═══ Raw data

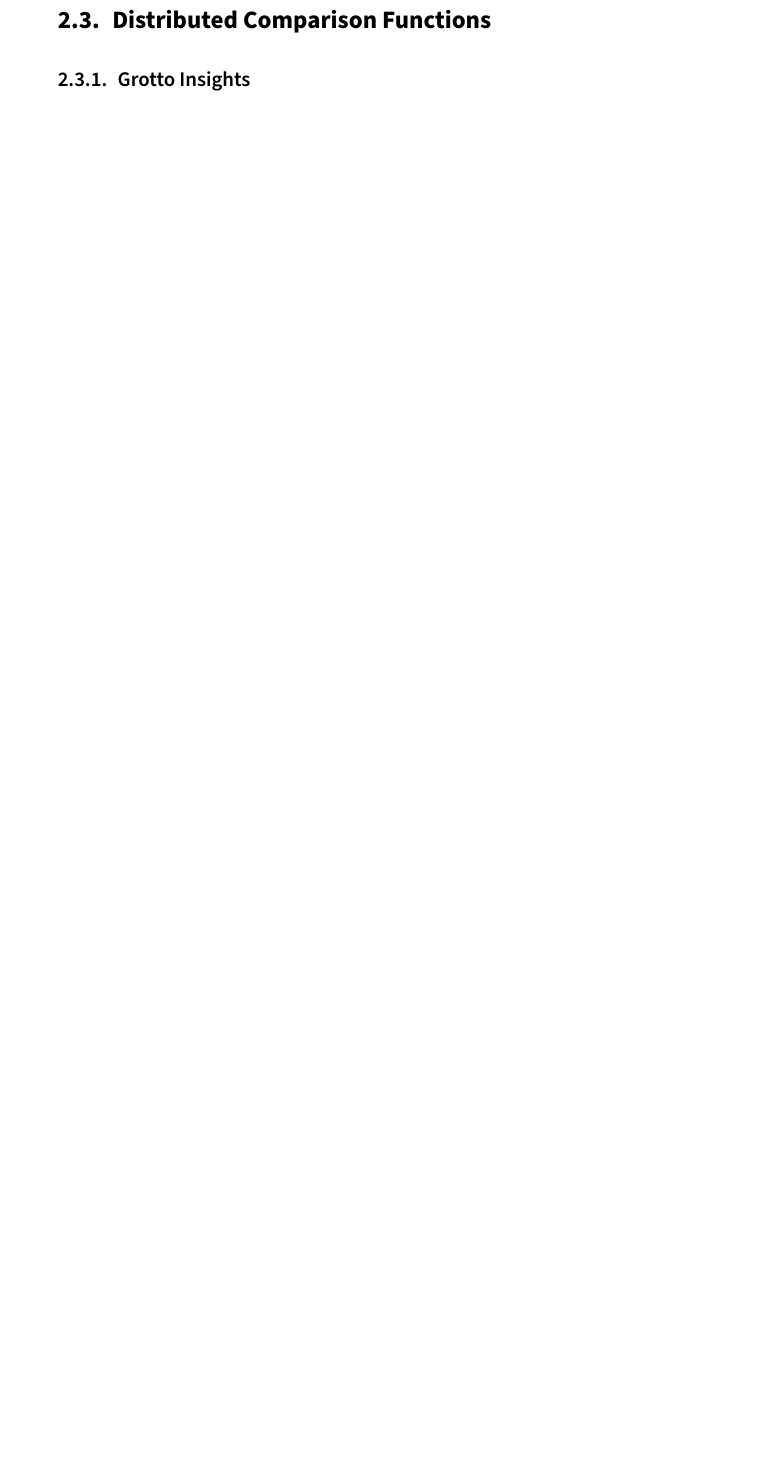
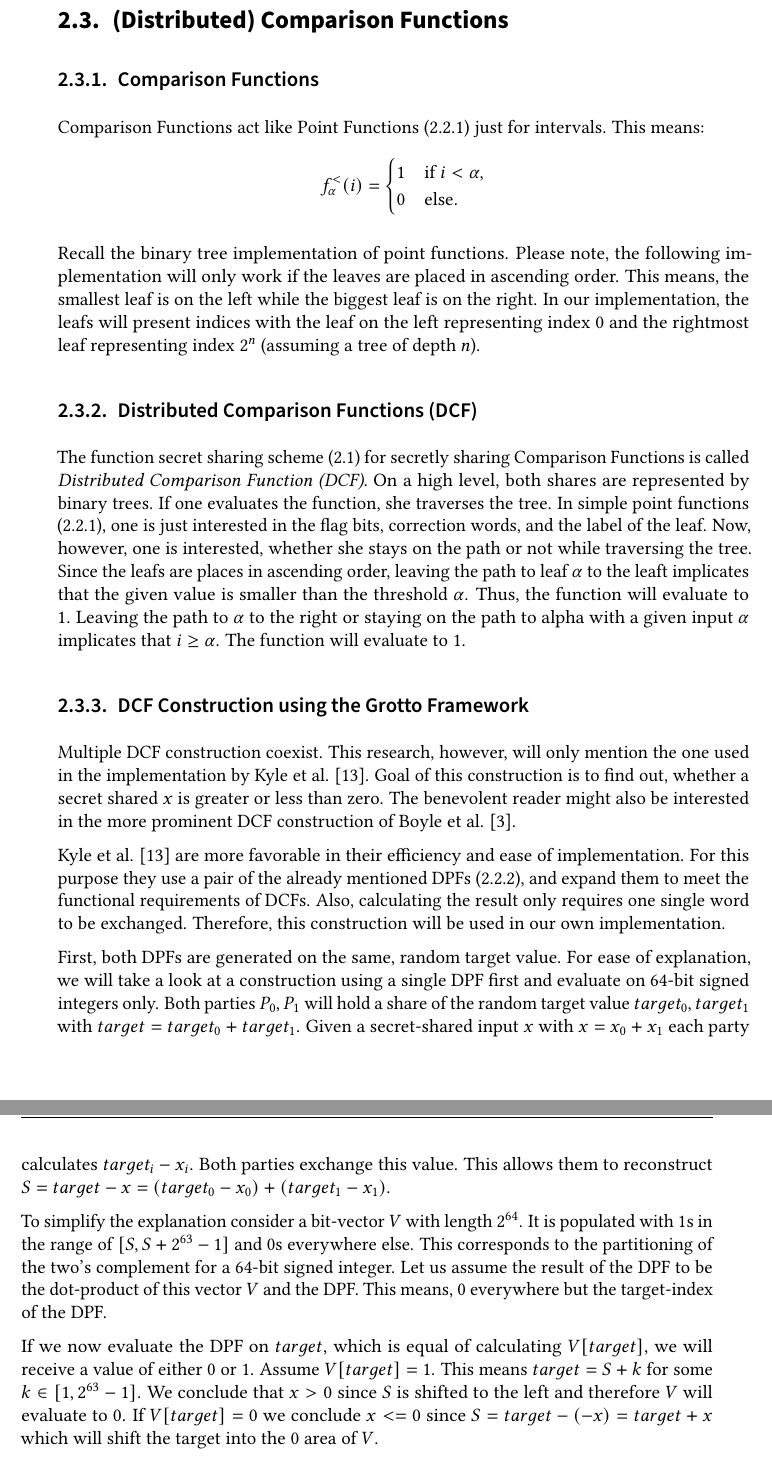
Before and after one commit to FelixWeik/BachlorsThesisORAM, a LaTeX thesis (thesis.tex, which reads sections/technical_foundations.tex, sections/technical_foundations/DistributedComparisonFunctions.tex): part of page 15 of 27 before the commit and two parts of pages 15 and 16 of 29 after it, the two joined at a grey line, cut so that both start at the same text, the shorter picture padded with empty space. Compiled offline with pdfLaTeX; a LaTeX package or settings file that is missing is left out.

Commit message:
Deleted Grotto Insights and wrote about DCFs in DistributedCompraisonFunctions instead

```diff
--- a/sections/technical_foundations.tex
+++ b/sections/technical_foundations.tex
@@ -7,11 +7,8 @@
 \section{(Distributed) Point Functions}
 \input{sections/technical_foundations/DistributedPointFunctions.tex}
 
-\section{Distributed Comparison Functions}
+\section{(Distributed) Comparison Functions}
 \input{sections/technical_foundations/DistributedComparisonFunctions.tex}
-
-\subsection{Grotto Insights}
-\input{sections/technical_foundations/GrottoInsights.tex}
 
 \section{Beaver Triples}
 \input{sections/technical_foundations/BeaverTriples.tex}
--- a/sections/technical_foundations/DistributedComparisonFunctions.tex
+++ b/sections/technical_foundations/DistributedComparisonFunctions.tex
@@ -0,0 +1,59 @@
+\label{cha:DistributedComparisonFunctions}
+\subsection{Comparison Functions}
+\label{sub:ComparisonFunctions}
+Comparison Functions act like Point Functions (\ref{sub:PointFunctions}) just for intervals.
+This means:
+\[
+f^{<}_{\alpha}(i) = \begin{cases}
+      1 & \text{if } i < \alpha, \\
+      0 & \text{else}.
+   \end{cases}
+\]
+
+Recall the binary tree implementation of point functions.
+Please note, the following implementation will only work if the leaves are placed in ascending order.
+This means, the smallest leaf is on the left while the biggest leaf is on the right.
+In our implementation, the leafs will present indices with the leaf on the left representing index $0$ and the rightmost leaf representing index $2^n$ (assuming a tree of depth $n$).
+
+\subsection{Distributed Comparison Functions (DCF)}
+\label{sub:DistributedComparisonFunctions}
+The function secret sharing scheme (\ref{ch_FunctionSecretSharing}) for secretly sharing Comparison Functions is called \textit{Distributed Comparison Function (DCF)}.
+On a high level, both shares are represented by binary trees.
+If one evaluates the function, she traverses the tree.
+In simple point functions (\ref{sub:PointFunctions}), one is just interested in the flag bits, correction words, and the label of the leaf.
+Now, however, one is interested, whether she stays on the path or not while traversing the tree.
+Since the leafs are places in ascending order, leaving the path to leaf $\alpha$ to the leaft implicates that the given value is smaller than the threshold $\alpha$.
+Thus, the function will evaluate to $1$.
+Leaving the path to $\alpha$ to the right or staying on the path to alpha with a given input $\alpha$ implicates that $i\geq\alpha$.
+The function will evaluate to $1$.
+
+\subsection{DCF Construction using the Grotto Framework}
+\label{sub:CDPFConstruction}
+Multiple DCF construction coexist.
+This research, however, will only mention the one used in the implementation by Kyle et al. \cite{kyle2023grotto}.
+Goal of this construction is to find out, whether a secret shared $x$ is greater or less than zero.
+The benevolent reader might also be interested in the more prominent DCF construction of Boyle et al. \cite{boyle2021function}.
+
+Kyle et al. \cite{kyle2023grotto} are more favorable in their efficiency and ease of implementation.
+For this purpose they use a pair of the already mentioned DPFs (\ref{sub:DistributedPointFunctions}), and expand them to meet the functional requirements of DCFs.
+Also, calculating the result only requires one single word to be exchanged.
+Therefore, this construction will be used in our own implementation.
+
+First, both DPFs are generated on the same, random target value.
+For ease of explanation, we will take a look at a construction using a single DPF first and evaluate on 64-bit signed integers only.
+Both parties $P_0,P_1$ will hold a share of the random target value $target_0, target_1$ with $target = target_0+target_1$.
+Given a secret-shared input $x$ with $x=x_0+x_1$ each party calculates $target_i-x_i$.
+Both parties exchange this value.
+This allows them to reconstruct $S=target-x=(target_0-x_0)+(target_1-x_1)$.
+
+To simplify the explanation consider a bit-vector $V$ with length $2^{64}$.
+It is populated with 1s in the range of $[S,S+2^{63}-1]$ and 0s everywhere else.
+This corresponds to the partitioning of the two's complement for a 64-bit signed integer.
+Let us assume the result of the DPF to be the dot-product of this vector $V$ and the DPF.
+This means, 0 everywhere but the target-index of the DPF.
+
+If we now evaluate the DPF on $target$, which is equal of calculating $V[target]$, we will receive a value of either $0$ or $1$.
+Assume $V[target]=1$.
+This means $target = S+k$ for some $k\in [1,2^{63}-1]$.
+We conclude that $x>0$ since $S$ is shifted to the left and therefore $V$ will evaluate to $0$.
+If $V[target]=0$ we conclude $x<=0$ since $S=target-(-x) = target + x$ which will shift the target into the $0$ area of $V$.
```
Also changed, not shown: thesis.bib (+1 -1 lines), sections/technical_foundations/GrottoInsights.tex (deleted), 1 other file.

══════

**Exercise description:** Everything in the records above must be repeated exactly, apart from the pictures.

**Result below:**
Before and after one commit to FelixWeik/BachlorsThesisORAM, a LaTeX thesis (thesis.tex, which reads sections/technical_foundations.tex, sections/technical_foundations/DistributedComparisonFunctions.tex): part of page 15 of 27 before the commit and two parts of pages 15 and 16 of 29 after it, the two joined at a grey line, cut so that both start at the same text, the shorter picture padded with empty space. Compiled offline with pdfLaTeX; a LaTeX package or settings file that is missing is left out.

Commit message:
Deleted Grotto Insights and wrote about DCFs in DistributedCompraisonFunctions instead

```diff
--- a/sections/technical_foundations.tex
+++ b/sections/technical_foundations.tex
@@ -7,11 +7,8 @@
 \section{(Distributed) Point Functions}
 \input{sections/technical_foundations/DistributedPointFunctions.tex}
 
-\section{Distributed Comparison Functions}
+\section{(Distributed) Comparison Functions}
 \input{sections/technical_foundations/DistributedComparisonFunctions.tex}
-
-\subsection{Grotto Insights}
-\input{sections/technical_foundations/GrottoInsights.tex}
 
 \section{Beaver Triples}
 \input{sections/technical_foundations/BeaverTriples.tex}
--- a/sections/technical_foundations/DistributedComparisonFunctions.tex
+++ b/sections/technical_foundations/DistributedComparisonFunctions.tex
@@ -0,0 +1,59 @@
+\label{cha:DistributedComparisonFunctions}
+\subsection{Comparison Functions}
+\label{sub:ComparisonFunctions}
+Comparison Functions act like Point Functions (\ref{sub:PointFunctions}) just for intervals.
+This means:
+\[
+f^{<}_{\alpha}(i) = \begin{cases}
+      1 & \text{if } i < \alpha, \\
+      0 & \text{else}.
+   \end{cases}
+\]
+
+Recall the binary tree implementation of point functions.
+Please note, the following implementation will only work if the leaves are placed in ascending order.
+This means, the smallest leaf is on the left while the biggest leaf is on the right.
+In our implementation, the leafs will present indices with the leaf on the left representing index $0$ and the rightmost leaf representing index $2^n$ (assuming a tree of depth $n$).
+
+\subsection{Distributed Comparison Functions (DCF)}
+\label{sub:DistributedComparisonFunctions}
+The function secret sharing scheme (\ref{ch_FunctionSecretSharing}) for secretly sharing Comparison Functions is called \textit{Distributed Comparison Function (DCF)}.
+On a high level, both shares are represented by binary trees.
+If one evaluates the function, she traverses the tree.
+In simple point functions (\ref{sub:PointFunctions}), one is just interested in the flag bits, correction words, and the label of the leaf.
+Now, however, one is interested, whether she stays on the path or not while traversing the tree.
+Since the leafs are places in ascending order, leaving the path to leaf $\alpha$ to the leaft implicates that the given value is smaller than the threshold $\alpha$.
+Thus, the function will evaluate to $1$.
+Leaving the path to $\alpha$ to the right or staying on the path to alpha with a given input $\alpha$ implicates that $i\geq\alpha$.
+The function will evaluate to $1$.
+
+\subsection{DCF Construction using the Grotto Framework}
+\label{sub:CDPFConstruction}
+Multiple DCF construction coexist.
+This research, however, will only mention the one used in the implementation by Kyle et al. \cite{kyle2023grotto}.
+Goal of this construction is to find out, whether a secret shared $x$ is greater or less than zero.
+The benevolent reader might also be interested in the more prominent DCF construction of Boyle et al. \cite{boyle2021function}.
+
+Kyle et al. \cite{kyle2023grotto} are more favorable in their efficiency and ease of implementation.
+For this purpose they use a pair of the already mentioned DPFs (\ref{sub:DistributedPointFunctions}), and expand them to meet the functional requirements of DCFs.
+Also, calculating the result only requires one single word to be exchanged.
+Therefore, this construction will be used in our own implementation.
+
+First, both DPFs are generated on the same, random target value.
+For ease of explanation, we will take a look at a construction using a single DPF first and evaluate on 64-bit signed integers only.
+Both parties $P_0,P_1$ will hold a share of the random target value $target_0, target_1$ with $target = target_0+target_1$.
+Given a secret-shared input $x$ with $x=x_0+x_1$ each party calculates $target_i-x_i$.
+Both parties exchange this value.
+This allows them to reconstruct $S=target-x=(target_0-x_0)+(target_1-x_1)$.
+
+To simplify the explanation consider a bit-vector $V$ with length $2^{64}$.
+It is populated with 1s in the range of $[S,S+2^{63}-1]$ and 0s everywhere else.
+This corresponds to the partitioning of the two's complement for a 64-bit signed integer.
+Let us assume the result of the DPF to be the dot-product of this vector $V$ and the DPF.
+This means, 0 everywhere but the target-index of the DPF.
+
+If we now evaluate the DPF on $target$, which is equal of calculating $V[target]$, we will receive a value of either $0$ or $1$.
+Assume $V[target]=1$.
+This means $target = S+k$ for some $k\in [1,2^{63}-1]$.
+We conclude that $x>0$ since $S$ is shifted to the left and therefore $V$ will evaluate to $0$.
+If $V[target]=0$ we conclude $x<=0$ since $S=target-(-x) = target + x$ which will shift the target into the $0$ area of $V$.
```
Also changed, not shown: thesis.bib (+1 -1 lines), sections/technical_foundations/GrottoInsights.tex (deleted), 1 other file.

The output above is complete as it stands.